The Glenderamackin catchment covers the watercourses upstream of Keswick that join to form the River Greta. The catchment is steep and mountainous and part of the Lake District National Park.

Keswick town has a long history of flooding but recent appraisals by the Environment Agency concluded that it wasn’t viable to build more formal flood defences through the town. Managing the landscape to allow it to store and slow flood water could help to reduce flood risk to the town. Measures such as peat restoration, tree planting and water storage areas could also provide habitat for a wider range of species, improve water quality and help to manage the large volumes of gravel that get washed downstream during floods. The landscape is dominated by farming and any changes should also improve the sustainability of the farm business.

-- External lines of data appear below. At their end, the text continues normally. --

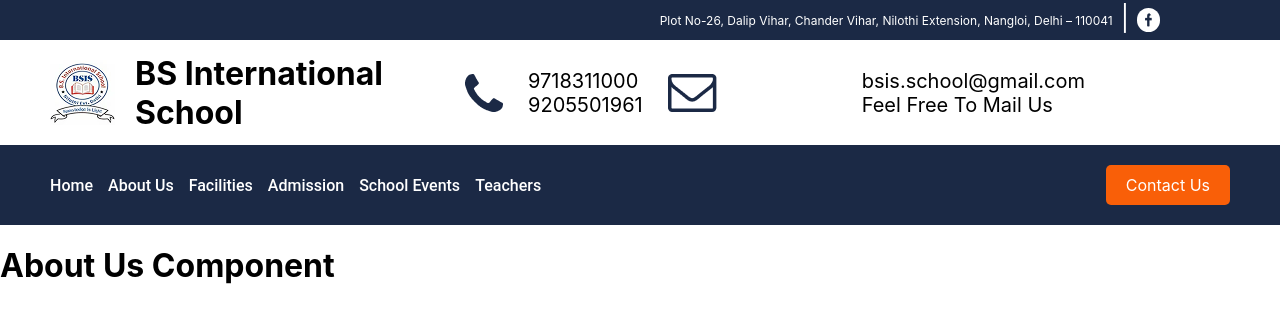
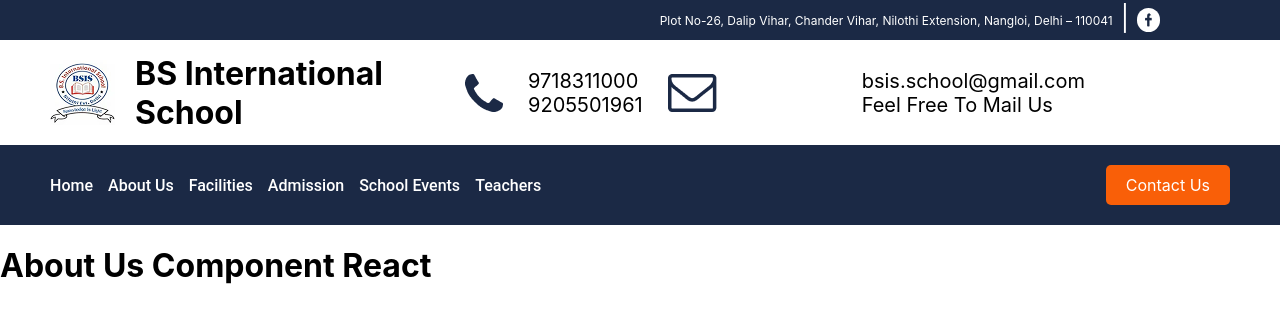
Before and after one commit to souravsharma-dev/react-School-Website, a React (Create React App) app: page /AboutUs in a window 1280 px wide. Shown: the top 322 px of the page. Built offline with nearby package versions, Linux system fonts and the light colour scheme.

Commit message:
change in content

```diff
--- a/src/Components/AboutUs.jsx
+++ b/src/Components/AboutUs.jsx
@@ -5,7 +5,7 @@ const AboutUs = () => {
         <div>
             <Navbar />
             <div>
-                <h1>About Us Component</h1>
+                <h1>About Us Component React</h1>
             </div>
         </div>
     )
```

The working group:

No single organisation can work over such a large catchment on many different habitat types and objectives. A working group has been established to share resources and expertise to work towards the best all round outcome for the Glenderamackin catchment. Currently the following organisations are represented on the working group:

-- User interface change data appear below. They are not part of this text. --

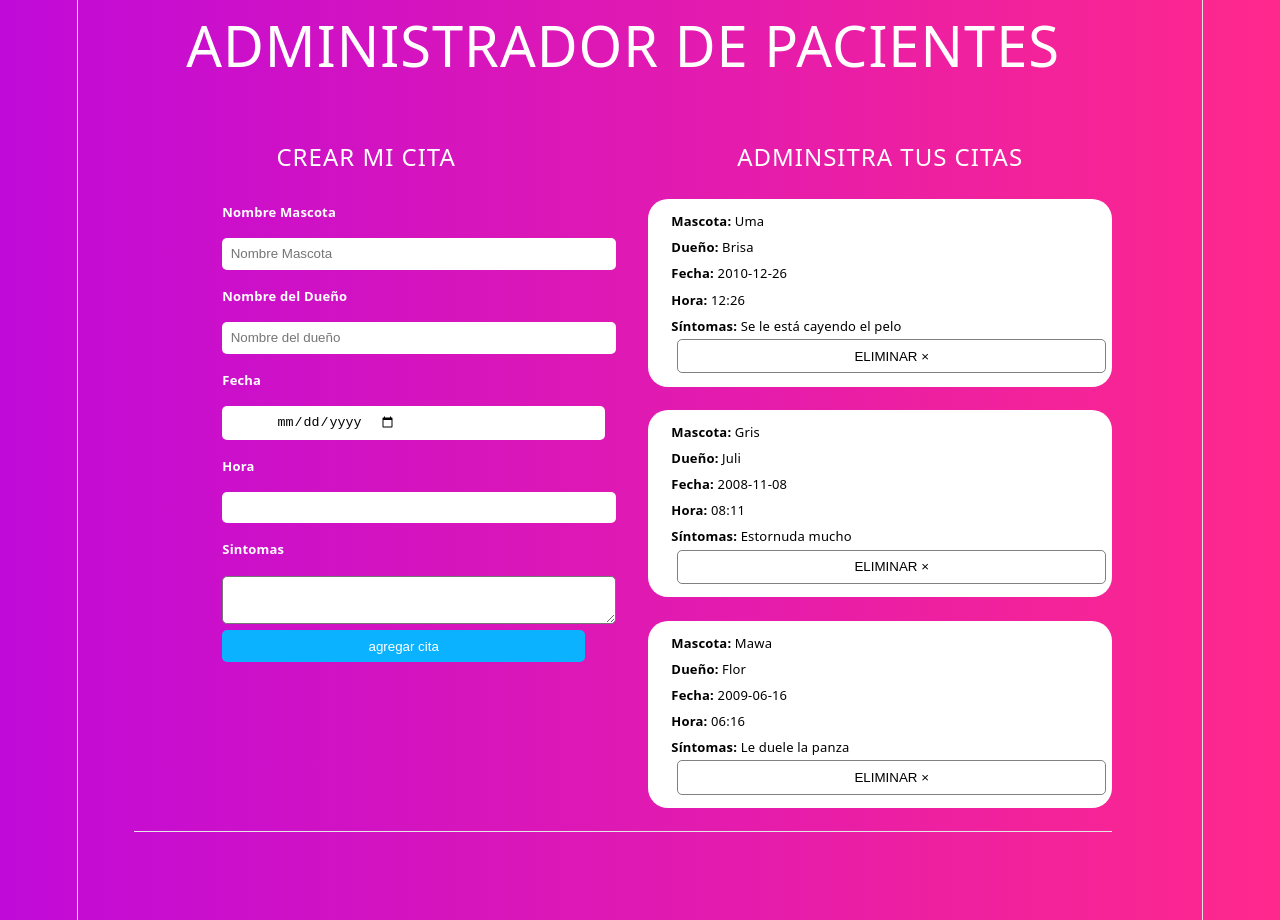
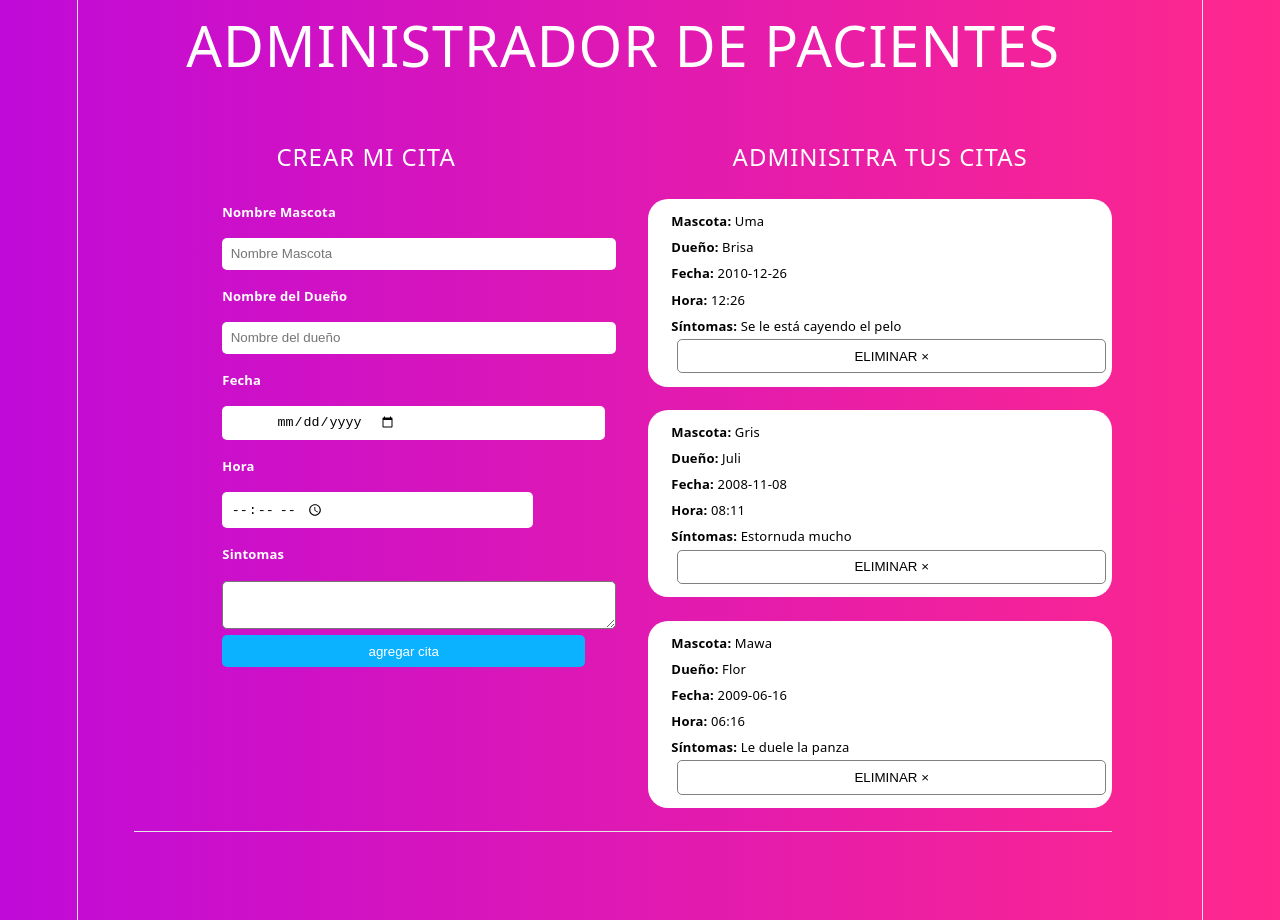
Before and after one commit to Julieta-8/TP4-EFSI_Usoz-Monastiridis, a React (Vite) app in the folder TP3-EFSI/: page / in a window 1280 px wide. Built offline with nearby package versions, Linux system fonts and the light colour scheme.

Commit message:
corregido

```diff
--- a/TP3-EFSI/src/App.jsx
+++ b/TP3-EFSI/src/App.jsx
@@ -7,7 +7,11 @@ import Listado from './Listado'
 import Formulario from './Formulario'
 import "./Formulario/Formulario.css";
 function App() {
-  const [count, setCount] = useState(0)
+  const [cita] = useState({
+    paciente: "Juan",
+    doctor: "Dr. Pérez",
+    fecha: "10/10/2026",
+  });
 
   return (
     <>
@@ -17,13 +21,13 @@ function App() {
           <h1>ADMINISTRADOR DE PACIENTES</h1>
 
         </div>
-       <section class = "layout">
+       <section className = "layout">
         <div>
           <h2>CREAR MI CITA</h2>
           <Formulario></Formulario>
         </div>
         <div>
-          <h2>ADMINSITRA TUS CITAS</h2>
+          <h2>ADMINISITRA TUS CITAS</h2>
                   <Listado />
 
         </div>
--- a/TP3-EFSI/src/Cita/index.jsx
+++ b/TP3-EFSI/src/Cita/index.jsx
@@ -7,7 +7,7 @@ const Cita = ({ Mascota, Dueño, Fecha, Hora, Sintomas }) => {
       <p><strong>Hora:</strong> {Hora}</p>
       <p><strong>Síntomas:</strong> {Sintomas}</p>
 
-      <button class="boton">ELIMINAR ×</button>
+      <button className="boton">ELIMINAR ×</button>
     </div>
   );
 };
--- a/TP3-EFSI/src/Formulario/index.jsx
+++ b/TP3-EFSI/src/Formulario/index.jsx
@@ -6,9 +6,9 @@ return(
 <h3>Nombre del Dueño</h3>
 <input type="text" name="Dueño" placeholder="Nombre del dueño" />
 <h3>Fecha</h3>
-<input type="date" name="Fecha"  class="hora"/>
+<input type="date" name="Fecha"  className="hora"/>
 <h3>Hora</h3>
-<input type="hour" name="Hora"/>
+<input type="time" name="Hora"/>
 <h3>Sintomas</h3>
 <textarea name="Sintomas" id=""></textarea>
 <button>agregar cita</button>
```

  • West Cumbria Rivers Trust (Chair)
  • Cumbria County Council
  • Environment Agency
  • National Trust
  • Woodland Trust
  • Farmer Network
  • Natural England
  • Forestry Commission
  • Cumbria Wildlife Trust
  • Cumbria Woodlands
  • Cockermouth Flood Action Group and local community representation
  • United Utilities

What’s happened so far?

West Cumbria Rivers Trust are leading a natural flood management project, funded by DEFRA, which will implement measures to store and slow water in the landscape and monitor how well they perform. Further funding has been secured through the Water Environment Grant to focus on improving water quality and habitat diversity.

The Farmer Network host a facilitated farmer group which brings together local farmers and landowners to think about sustainable catchment management and introduce the natural flood management project.

Cumbria Wildlife Trust’s Eycott Hill nature reserve has already implemented measures to ‘slow the flow’ and increase habitat diversity and this will be extended as part of the Glenderamackin project.

Cumbria Wildlife Trust have also undertaken restoration of degraded peat on Matterdale Common and have aspirations to restore peat in other areas within the catchment. Likewise, the Woodland Trust have completed some large scale planting schemes but there is scope for a lot more woodland creation. The working group will meet regularly to update on the progress of all of these projects and ensure that there is a joined up approach.